## Task statement
Below are the records; restate all of them word for word.

[[ Exercise data, beginning ]]

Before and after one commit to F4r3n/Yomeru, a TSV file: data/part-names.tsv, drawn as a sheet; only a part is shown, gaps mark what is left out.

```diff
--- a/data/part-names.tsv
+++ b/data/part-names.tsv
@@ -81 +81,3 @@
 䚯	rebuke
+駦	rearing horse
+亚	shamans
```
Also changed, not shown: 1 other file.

[[ Exercise data, end ]]

## Output for this exercise
Before and after one commit to F4r3n/Yomeru, a TSV file: data/part-names.tsv, drawn as a sheet; only a part is shown, gaps mark what is left out.

```diff
--- a/data/part-names.tsv
+++ b/data/part-names.tsv
@@ -81 +81,3 @@
 䚯	rebuke
+駦	rearing horse
+亚	shamans
```
Also changed, not shown: 1 other file.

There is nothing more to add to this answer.